Climate deniers could soon overtake a North Carolina commission created to study the effects of sea level rise. The nominations are only the latest blow from conservatives that have done their best to make climate change seem inconsequential to the coastal state. In the process, the Republican-controlled legislature managed to bury a key projection of the North Carolina Coastal Resources Commission panel: The state’s shores will face more than three feet of sea level rise within the next century.
Larry Baldwin, a current member of the Coastal Resources Commission, wants to nominate climate deniers to fill the science panel’s vacancies, since he is one himself. Some of Baldwin’s top picks are Nicola Scafetta, David Burton, and Robert Brown. Scafetta, a researcher with the Duke University Physics Department, thinks anthropogenic warming is “significantly overstated.” Burton, who has made a “hobby” out of “the study of the science of sea-level rise,” thinks the panel is “outside their area of expertise, really, when it comes to that topic.” And Brown once argued in a blog post against preparing for sea level rise: “Yet we are asked to spend money and time now, when there literally isn’t a hint of a problem in the … empirical data.”
Once considered a scientific panel, the commission has moved in a more conservative and industry-friendly direction ever since the North Carolina legislature removed many of the actual scientists. In 2013, Gov. Pat McCrory appointed Frank Gorham, a man whose day job is overseeing his oil and gas investment company and who thinks no scientist “is smart enough to say [sea level] is going to rise 39 inches.”

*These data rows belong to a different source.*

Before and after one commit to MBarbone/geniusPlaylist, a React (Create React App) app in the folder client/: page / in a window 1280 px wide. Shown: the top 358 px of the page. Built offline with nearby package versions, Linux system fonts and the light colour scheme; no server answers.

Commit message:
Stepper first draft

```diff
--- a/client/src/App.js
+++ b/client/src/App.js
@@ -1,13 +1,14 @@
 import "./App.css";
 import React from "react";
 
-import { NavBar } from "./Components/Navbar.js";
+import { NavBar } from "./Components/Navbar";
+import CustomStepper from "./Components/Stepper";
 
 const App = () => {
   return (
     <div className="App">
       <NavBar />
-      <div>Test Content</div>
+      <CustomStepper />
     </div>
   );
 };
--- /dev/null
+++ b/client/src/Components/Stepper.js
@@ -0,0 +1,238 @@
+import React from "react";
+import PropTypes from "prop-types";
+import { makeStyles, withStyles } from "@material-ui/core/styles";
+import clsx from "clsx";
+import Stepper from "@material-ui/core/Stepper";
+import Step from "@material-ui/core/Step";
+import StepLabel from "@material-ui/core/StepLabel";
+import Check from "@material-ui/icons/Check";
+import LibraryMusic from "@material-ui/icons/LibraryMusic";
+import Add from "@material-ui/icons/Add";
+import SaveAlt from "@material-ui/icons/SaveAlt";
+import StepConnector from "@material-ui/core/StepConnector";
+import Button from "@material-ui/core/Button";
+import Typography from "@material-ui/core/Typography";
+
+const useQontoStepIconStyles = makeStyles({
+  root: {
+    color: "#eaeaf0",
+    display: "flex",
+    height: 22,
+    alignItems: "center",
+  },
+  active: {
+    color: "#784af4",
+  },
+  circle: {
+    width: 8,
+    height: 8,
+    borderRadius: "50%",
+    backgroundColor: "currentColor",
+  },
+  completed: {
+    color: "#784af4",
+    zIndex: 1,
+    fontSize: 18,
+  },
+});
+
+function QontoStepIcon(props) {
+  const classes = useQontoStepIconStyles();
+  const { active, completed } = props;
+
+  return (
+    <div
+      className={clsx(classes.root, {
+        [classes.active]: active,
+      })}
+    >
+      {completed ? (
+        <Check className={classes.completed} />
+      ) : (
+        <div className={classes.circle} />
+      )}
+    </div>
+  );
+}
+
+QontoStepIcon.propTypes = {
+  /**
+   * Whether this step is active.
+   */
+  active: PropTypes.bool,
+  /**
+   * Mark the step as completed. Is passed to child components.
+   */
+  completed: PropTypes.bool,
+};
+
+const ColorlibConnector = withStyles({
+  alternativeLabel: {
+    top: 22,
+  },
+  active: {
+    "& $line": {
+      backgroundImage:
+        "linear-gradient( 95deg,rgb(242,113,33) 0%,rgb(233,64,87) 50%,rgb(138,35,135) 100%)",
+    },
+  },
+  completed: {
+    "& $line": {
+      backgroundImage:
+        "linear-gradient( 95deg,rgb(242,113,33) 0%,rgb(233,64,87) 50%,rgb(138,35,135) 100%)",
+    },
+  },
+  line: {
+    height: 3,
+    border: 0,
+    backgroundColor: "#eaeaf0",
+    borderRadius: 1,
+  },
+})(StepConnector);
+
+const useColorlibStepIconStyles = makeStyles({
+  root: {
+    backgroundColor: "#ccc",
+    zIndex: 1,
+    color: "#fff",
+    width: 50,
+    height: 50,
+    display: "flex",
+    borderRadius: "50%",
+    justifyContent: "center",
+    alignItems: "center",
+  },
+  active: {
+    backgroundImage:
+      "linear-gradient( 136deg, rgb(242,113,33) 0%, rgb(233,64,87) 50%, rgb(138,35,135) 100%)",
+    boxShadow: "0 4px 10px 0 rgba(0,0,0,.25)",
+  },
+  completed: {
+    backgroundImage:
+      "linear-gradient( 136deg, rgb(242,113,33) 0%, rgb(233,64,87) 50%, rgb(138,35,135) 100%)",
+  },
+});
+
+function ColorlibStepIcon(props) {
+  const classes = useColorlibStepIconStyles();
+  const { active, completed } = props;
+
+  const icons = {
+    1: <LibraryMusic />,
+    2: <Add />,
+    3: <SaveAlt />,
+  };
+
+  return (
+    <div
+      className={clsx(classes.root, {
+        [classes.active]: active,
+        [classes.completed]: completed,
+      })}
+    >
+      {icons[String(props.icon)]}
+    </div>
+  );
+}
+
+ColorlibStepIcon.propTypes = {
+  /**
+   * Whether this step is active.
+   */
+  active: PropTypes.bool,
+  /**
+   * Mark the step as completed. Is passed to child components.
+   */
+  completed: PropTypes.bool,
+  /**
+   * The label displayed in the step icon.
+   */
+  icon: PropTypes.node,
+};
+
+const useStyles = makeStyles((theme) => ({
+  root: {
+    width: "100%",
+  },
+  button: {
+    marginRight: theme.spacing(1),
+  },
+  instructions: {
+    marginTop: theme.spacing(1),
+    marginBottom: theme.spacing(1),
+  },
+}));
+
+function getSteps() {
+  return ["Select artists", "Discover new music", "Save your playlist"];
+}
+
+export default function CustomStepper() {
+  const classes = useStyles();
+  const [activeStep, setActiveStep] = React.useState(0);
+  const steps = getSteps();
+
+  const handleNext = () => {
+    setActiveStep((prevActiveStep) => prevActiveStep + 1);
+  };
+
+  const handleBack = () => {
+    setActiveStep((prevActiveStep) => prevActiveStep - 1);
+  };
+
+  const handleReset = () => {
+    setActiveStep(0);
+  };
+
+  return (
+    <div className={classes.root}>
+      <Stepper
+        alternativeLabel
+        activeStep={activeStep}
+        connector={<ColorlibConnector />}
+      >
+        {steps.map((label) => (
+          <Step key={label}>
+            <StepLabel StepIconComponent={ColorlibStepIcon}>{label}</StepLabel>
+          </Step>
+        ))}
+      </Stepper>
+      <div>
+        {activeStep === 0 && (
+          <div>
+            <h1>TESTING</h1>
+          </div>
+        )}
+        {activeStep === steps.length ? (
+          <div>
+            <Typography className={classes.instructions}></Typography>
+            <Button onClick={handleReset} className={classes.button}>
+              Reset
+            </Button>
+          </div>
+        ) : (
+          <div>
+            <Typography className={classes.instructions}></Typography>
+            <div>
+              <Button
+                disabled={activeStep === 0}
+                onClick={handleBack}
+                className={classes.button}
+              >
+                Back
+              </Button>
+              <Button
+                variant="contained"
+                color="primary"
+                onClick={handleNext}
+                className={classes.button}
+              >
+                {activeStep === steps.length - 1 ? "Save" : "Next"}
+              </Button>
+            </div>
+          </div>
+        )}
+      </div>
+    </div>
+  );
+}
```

The panel’s three-foot-rise projection offended the Republican legislature enough in 2012 that it voted officially to ignore it. Hoping to avoid a repeat, the panel will now only look at sea level 30 years into the future. North Carolina’s war on science hasn’t ended there, either. There was another incident where the North Carolina Department of Environment and Natural Resources was caught deleting public resources about climate change.

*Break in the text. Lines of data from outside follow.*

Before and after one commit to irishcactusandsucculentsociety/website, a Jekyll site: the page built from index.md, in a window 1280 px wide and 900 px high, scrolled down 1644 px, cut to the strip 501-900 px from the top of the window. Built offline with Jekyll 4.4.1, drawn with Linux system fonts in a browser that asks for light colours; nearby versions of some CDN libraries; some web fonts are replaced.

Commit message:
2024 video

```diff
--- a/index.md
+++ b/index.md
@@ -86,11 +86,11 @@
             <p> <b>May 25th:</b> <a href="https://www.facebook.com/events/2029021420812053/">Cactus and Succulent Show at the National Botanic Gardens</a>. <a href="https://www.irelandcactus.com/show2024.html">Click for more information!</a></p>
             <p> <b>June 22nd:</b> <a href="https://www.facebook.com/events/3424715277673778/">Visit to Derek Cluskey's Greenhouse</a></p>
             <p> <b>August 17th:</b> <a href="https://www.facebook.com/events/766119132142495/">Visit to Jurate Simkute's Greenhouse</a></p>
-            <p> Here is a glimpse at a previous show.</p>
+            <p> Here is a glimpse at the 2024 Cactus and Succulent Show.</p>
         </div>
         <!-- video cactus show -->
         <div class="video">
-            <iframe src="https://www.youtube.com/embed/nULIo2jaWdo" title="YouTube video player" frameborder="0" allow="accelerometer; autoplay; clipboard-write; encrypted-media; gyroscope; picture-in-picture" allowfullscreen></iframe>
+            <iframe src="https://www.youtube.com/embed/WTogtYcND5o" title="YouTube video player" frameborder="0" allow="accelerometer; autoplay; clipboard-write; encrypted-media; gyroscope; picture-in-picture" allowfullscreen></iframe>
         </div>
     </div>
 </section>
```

One of the few longtime experts left on the panel, Professor of Marine and Coastal Geology Stan Riggs, insists the danger of climate change is here and now. “The land along the shoreline along those areas is just being ripped out at 100 feet a storm,” he told E&E; News. “The tipping point in my opinion is not 100 years from now at 2100, it’s right now.” In fact, three feet of sea level rise is likely an understatement, new studies suggest. Without action to curb greenhouse pollution, Antarctica ice could pass an unstoppable melting point, causing seas to rise by 10 to 13 feet.